The 13th People’s National Congress (“NPC”) recently approved the State Council’s proposal to restructure China’s State Intellectual Property Office (“SIPO”). The proposal intends to consolidate the administration of trademarks and patents and to streamline the enforcement of IPR in China. Continue Reading China Unveils Plan to Restructure State Intellectual Property Office

In April 2018, Amazon Technologies, Inc., a subsidiary of e-commerce giant Amazon, was granted a patent relating to a “technology for a streaming data marketplace” by the United States Patent and Trademark Office (USPTO). The technology underlying the patent is described as gathering (online) data streams from various sources and enhancing those streams “by correlating the raw data with additional data.” The patent description lists a number of potential use cases for the streaming data feeds that participants in the market place are offering subscriptions to. One notable use case relates to “bitcoin transactions,” with the ultimate goal of identifying users of the virtual currency by their Bitcoin addresses.

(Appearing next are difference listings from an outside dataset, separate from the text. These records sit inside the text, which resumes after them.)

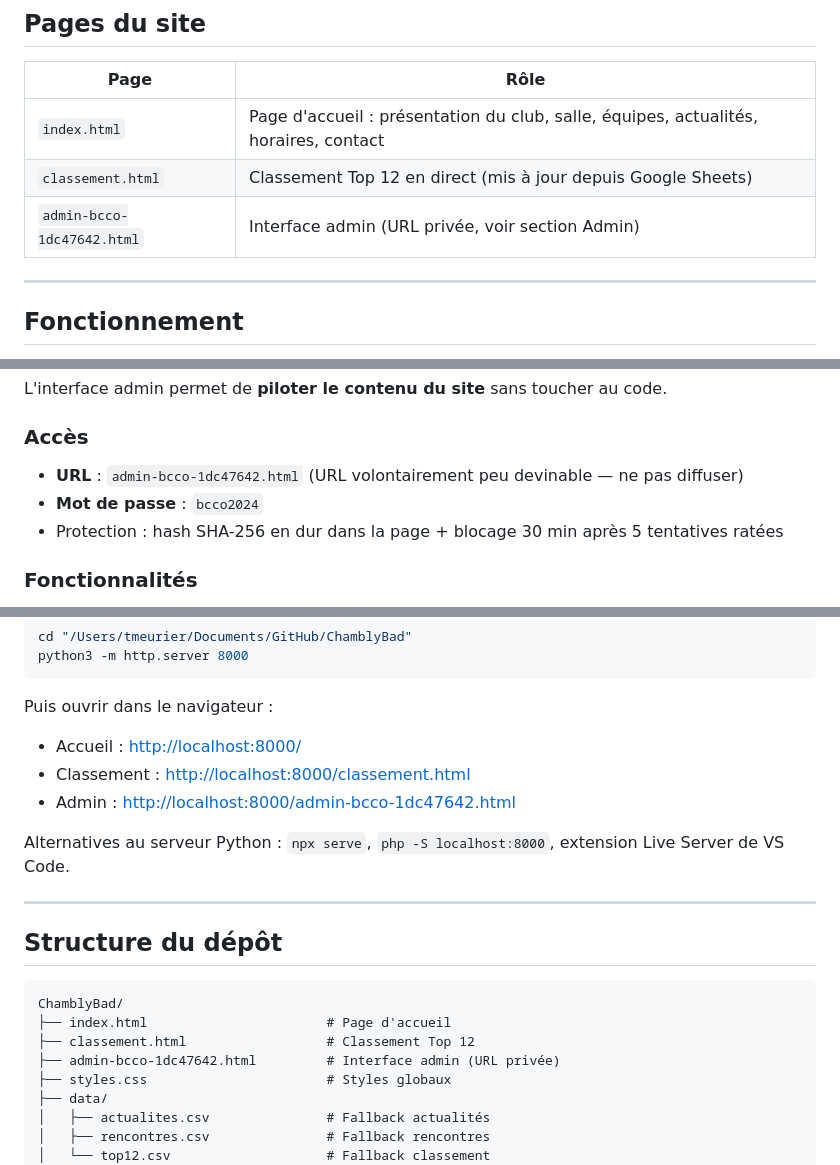
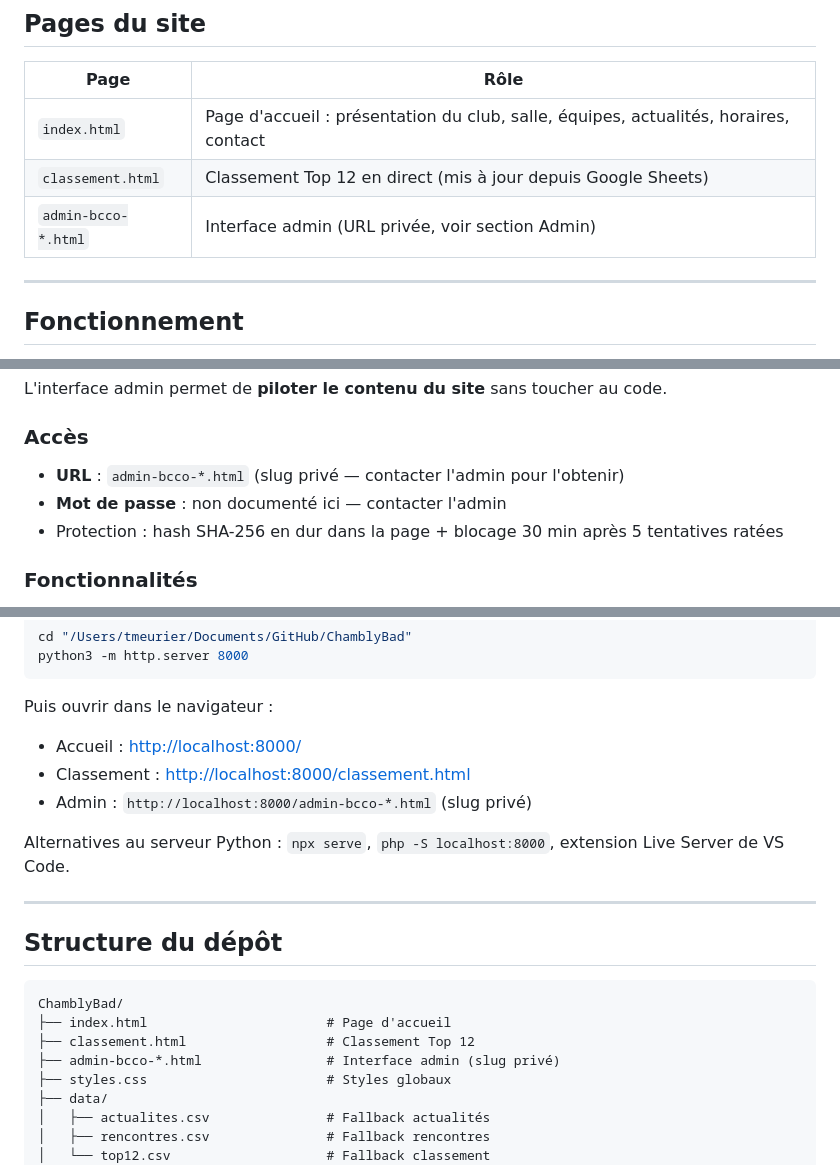
Before and after one commit to theomeurr/ChamblyBad, a Markdown page: README.md, 3 parts joined by grey strips. GitHub-like rendering.

Commit message:
docs: retirer slug admin et mot de passe du README
Co-Authored-By: Claude Opus 4.7 <noreply@anthropic.com>

```diff
--- a/README.md
+++ b/README.md
@@ -11,7 +11,7 @@ Site statique (HTML + CSS + JS inline), sans backend, données pilotées depuis
 |------|------|
 | `index.html` | Page d'accueil : présentation du club, salle, équipes, actualités, horaires, contact |
 | `classement.html` | Classement Top 12 en direct (mis à jour depuis Google Sheets) |
-| `admin-bcco-1dc47642.html` | Interface admin (URL privée, voir section Admin) |
+| `admin-bcco-*.html` | Interface admin (URL privée, voir section Admin) |
 
 ---
 
@@ -45,8 +45,8 @@ L'interface admin permet de **piloter le contenu du site** sans toucher au code.
 
 ### Accès
 
-- **URL** : `admin-bcco-1dc47642.html` (URL volontairement peu devinable — ne pas diffuser)
-- **Mot de passe** : `bcco2024`
+- **URL** : `admin-bcco-*.html` (slug privé — contacter l'admin pour l'obtenir)
+- **Mot de passe** : non documenté ici — contacter l'admin
 - Protection : hash SHA-256 en dur dans la page + blocage 30 min après 5 tentatives ratées
 
 ### Fonctionnalités
@@ -86,7 +85,7 @@ Puis ouvrir dans le navigateur :
 
 - Accueil : [http://localhost:8000/](http://localhost:8000/)
 - Classement : [http://localhost:8000/classement.html](http://localhost:8000/classement.html)
-- Admin : [http://localhost:8000/admin-bcco-1dc47642.html](http://localhost:8000/admin-bcco-1dc47642.html)
+- Admin : `http://localhost:8000/admin-bcco-*.html` (slug privé)
 
 Alternatives au serveur Python : `npx serve`, `php -S localhost:8000`, extension Live Server de VS Code.
 
@@ -98,7 +97,7 @@ Alternatives au serveur Python : `npx serve`, `php -S localhost:8000`, extension
 ChamblyBad/
 ├── index.html                       # Page d'accueil
 ├── classement.html                  # Classement Top 12
-├── admin-bcco-1dc47642.html         # Interface admin (URL privée)
+├── admin-bcco-*.html                # Interface admin (slug privé)
 ├── styles.css                       # Styles globaux
 ├── data/
 │   ├── actualites.csv               # Fallback actualités
```
Also changed, not shown: other parts of README.md (+0 -1 lines).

Continue Reading The Bitcoin Implications of Amazon’s New Streaming Data Patent

On 1 May 2018, the “Information Security Technology – Personal Information Security Specification” (PI-Specification) by China’s National Information Security Standardization Technical Committee (NISSTC) will come into effect. The PI-Specification, inter alia, provides guidance on the collection, storage, use, transfer and disclosure of personal information. While the PI Specification is voluntary and not legally binding, it is likely that Chinese regulators will take into account breaches of the PI Specification when enforcing cybersecurity obligations.

The requirements for the collection, use, and storage of personal information are briefly outlined below. Continue Reading China Issues New Standards on Personal Information Security